Pringles, Stuck: If you haven’t gotten your hand stuck in a Pringles can, you’re doing it all wrong. Nevertheless, there wasn’t anything particularly special about this commercial for me.

Mars Wrigley, M&M’s/Ma&Ya’s: Admittedly, I hadn’t followed the M&M’s spokescandies back-and-forth battle over the last year or so, and because of that, much of the between-the-lines messaging here was lost on me. If you took away all that subtlety, though, even the Ma&Ya’s clam-flavored candies could have had some real humor potential by itself.
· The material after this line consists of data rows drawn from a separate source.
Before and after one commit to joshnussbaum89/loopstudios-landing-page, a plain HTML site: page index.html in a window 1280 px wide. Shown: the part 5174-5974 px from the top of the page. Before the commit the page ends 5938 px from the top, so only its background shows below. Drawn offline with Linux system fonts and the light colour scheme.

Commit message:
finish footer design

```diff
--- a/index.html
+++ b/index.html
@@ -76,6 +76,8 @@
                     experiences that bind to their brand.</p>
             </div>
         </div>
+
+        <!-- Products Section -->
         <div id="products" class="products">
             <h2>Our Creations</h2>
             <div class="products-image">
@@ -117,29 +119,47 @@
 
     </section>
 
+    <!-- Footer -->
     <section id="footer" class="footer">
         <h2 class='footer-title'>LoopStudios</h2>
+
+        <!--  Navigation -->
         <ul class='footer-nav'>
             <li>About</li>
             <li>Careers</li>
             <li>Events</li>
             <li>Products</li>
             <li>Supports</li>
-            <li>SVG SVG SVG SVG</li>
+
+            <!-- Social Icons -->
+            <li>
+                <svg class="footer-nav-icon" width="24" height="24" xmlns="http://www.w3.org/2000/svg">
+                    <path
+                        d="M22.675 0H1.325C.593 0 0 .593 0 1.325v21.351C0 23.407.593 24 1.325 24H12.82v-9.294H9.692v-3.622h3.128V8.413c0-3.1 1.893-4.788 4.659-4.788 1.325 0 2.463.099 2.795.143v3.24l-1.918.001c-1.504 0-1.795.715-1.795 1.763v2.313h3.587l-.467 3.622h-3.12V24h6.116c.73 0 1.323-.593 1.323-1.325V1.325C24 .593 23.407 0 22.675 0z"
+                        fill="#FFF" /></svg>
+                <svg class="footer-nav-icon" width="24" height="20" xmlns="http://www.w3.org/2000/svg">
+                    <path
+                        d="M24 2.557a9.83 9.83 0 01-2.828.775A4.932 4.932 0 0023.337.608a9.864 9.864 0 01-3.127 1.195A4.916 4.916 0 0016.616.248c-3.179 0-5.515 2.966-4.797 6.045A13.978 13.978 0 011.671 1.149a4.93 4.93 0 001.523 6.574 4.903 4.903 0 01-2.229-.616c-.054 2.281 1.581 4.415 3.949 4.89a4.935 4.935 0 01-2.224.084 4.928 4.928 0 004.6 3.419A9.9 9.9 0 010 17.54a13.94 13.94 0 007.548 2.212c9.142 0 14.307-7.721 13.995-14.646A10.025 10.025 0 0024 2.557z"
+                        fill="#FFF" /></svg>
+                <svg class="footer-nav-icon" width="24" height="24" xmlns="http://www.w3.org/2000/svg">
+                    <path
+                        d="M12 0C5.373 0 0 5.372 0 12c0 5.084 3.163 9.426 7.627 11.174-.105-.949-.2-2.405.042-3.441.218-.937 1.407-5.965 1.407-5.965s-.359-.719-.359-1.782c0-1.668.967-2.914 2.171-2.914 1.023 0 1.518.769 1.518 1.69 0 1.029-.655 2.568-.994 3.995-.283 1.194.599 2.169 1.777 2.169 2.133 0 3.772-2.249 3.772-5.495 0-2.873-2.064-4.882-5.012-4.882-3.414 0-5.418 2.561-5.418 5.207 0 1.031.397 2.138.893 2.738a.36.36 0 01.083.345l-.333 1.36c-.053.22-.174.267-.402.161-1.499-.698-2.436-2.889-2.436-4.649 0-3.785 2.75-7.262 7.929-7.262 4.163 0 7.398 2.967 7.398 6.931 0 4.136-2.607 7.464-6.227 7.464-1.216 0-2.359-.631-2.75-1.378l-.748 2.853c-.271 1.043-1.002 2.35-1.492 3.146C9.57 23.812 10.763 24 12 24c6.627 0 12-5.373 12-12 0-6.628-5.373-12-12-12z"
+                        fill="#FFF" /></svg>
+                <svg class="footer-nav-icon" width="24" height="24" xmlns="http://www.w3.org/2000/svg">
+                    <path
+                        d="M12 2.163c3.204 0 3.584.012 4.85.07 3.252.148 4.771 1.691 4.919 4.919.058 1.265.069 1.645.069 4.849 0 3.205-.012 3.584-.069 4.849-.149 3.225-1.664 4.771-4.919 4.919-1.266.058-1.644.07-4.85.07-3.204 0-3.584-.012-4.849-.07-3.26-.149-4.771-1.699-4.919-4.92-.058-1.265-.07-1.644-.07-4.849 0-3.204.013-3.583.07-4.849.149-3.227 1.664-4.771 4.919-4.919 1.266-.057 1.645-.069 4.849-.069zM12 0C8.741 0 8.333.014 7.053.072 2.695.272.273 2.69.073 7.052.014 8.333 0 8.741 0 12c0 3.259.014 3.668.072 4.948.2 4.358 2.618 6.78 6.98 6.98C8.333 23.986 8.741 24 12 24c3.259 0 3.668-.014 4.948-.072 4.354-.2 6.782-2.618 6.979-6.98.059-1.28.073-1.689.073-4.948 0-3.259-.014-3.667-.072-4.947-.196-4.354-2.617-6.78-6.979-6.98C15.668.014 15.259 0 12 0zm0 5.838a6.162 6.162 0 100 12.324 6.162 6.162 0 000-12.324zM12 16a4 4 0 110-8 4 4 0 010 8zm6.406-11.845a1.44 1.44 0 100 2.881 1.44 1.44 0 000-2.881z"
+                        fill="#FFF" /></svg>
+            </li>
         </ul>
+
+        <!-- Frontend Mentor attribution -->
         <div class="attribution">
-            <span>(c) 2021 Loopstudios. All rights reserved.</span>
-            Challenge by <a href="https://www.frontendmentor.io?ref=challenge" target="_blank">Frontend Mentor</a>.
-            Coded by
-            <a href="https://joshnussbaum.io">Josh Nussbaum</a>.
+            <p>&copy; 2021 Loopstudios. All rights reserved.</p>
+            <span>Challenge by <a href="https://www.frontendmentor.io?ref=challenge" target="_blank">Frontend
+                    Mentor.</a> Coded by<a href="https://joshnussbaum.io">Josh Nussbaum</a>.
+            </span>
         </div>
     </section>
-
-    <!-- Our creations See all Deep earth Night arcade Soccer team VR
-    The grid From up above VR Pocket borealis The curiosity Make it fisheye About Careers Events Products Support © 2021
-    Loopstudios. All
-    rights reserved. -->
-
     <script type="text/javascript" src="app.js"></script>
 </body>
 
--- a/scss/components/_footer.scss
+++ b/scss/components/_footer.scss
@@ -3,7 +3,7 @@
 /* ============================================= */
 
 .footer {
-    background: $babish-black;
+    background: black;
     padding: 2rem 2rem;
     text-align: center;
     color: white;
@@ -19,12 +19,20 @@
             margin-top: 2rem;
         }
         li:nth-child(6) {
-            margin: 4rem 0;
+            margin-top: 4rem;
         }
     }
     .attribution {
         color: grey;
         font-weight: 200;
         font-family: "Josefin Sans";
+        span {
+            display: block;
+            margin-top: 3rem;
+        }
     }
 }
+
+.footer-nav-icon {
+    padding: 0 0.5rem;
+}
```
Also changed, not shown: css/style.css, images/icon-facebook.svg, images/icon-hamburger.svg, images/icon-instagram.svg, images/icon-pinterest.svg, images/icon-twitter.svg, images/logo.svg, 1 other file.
But it was just a weird commercial for me. My colleague, Erin Hallstrom, has followed this story since the controversy began and loved the commercial series, so I defer to her judgment on this one!

Coors, Miller or … Blue Moon? The commercial wasn’t particularly funny or interesting other than sitting through and wondering which of the company’s OTHER brands was going to pop up at some point and say, “It’s my commercial, not yours.” Enter Blue Moon. Commercial over.

Avocados from Mexico: So, the chipmunk/woodchuck animal that gives Eve the avocado threw me off — was it supposed to be the “anti-snake” from the story of the creation? And I am also confused about the elimination of sin/evil but nakedness remains and is accepted. Anyway, the story felt rushed and crammed in, and I didn’t really connect with it even after reading about it and re-watching it a few times.

Michelob Ultra, Caddyshack: For me, nostalgia works when you don’t reinvent it or squeeze people or products into it. Lots of familiar faces, but with all due respect to Tony Romo and Serena Williams, this didn’t work for me. And opening a bottle of beer is not the same (even taking artistic license) as, you know, blowing up half a golf course to destroy a rodent nemesis. For nostalgia that did work, see Rakuten’s commercial resurrecting “Clueless” as a prime example.

Planters, Roasting Mr. Peanut: Haven’t roasts run past their popularity expiration date by now? Also, I’m sorry, but I can’t stand QR codes on commercials. I’m going to watch the Super Bowl, not head over to some Web site to see the rest of the commercial. And guess what? I didn’t remember to go check it out this morning until I watched the commercial again for this blog post. So, QR codes during a special event like this simply are a waste in my book.

Oikos, Deion Sanders’ family reunion: This felt more like a commercial for the Sanders family, not Oikos, in my opinion. And, really, it wasn’t even that funny or memorable.

Some of the other non-food brand commercials ranked higher than many of these for me — and the best part is, the actual football game was fantastic! On Super Bowl Sunday, there’s nothing better than being forced to decide when the right time to get up from the couch is, whether it’s game time or commercial time! This year, that decision was not easy!

Now, let’s bring back Bud Bowl!

About the Author

Andy Hanacek | Senior Editor

Andy Hanacek has covered meat, poultry, bakery and snack foods as a B2B editor for nearly 20 years, and has toured hundreds of processing plants and food companies, sharing stories of innovation and technological advancement throughout the food supply chain. In 2018, he won a Folio:Eddie Award for his unique "From the Editor's Desk" video blogs, and he has brought home additional awards from Folio and ASBPE over the years. In addition, Hanacek led the Meat Industry Hall of Fame for several years and was vice president of communications for We R Food Safety, a food safety software and consulting company.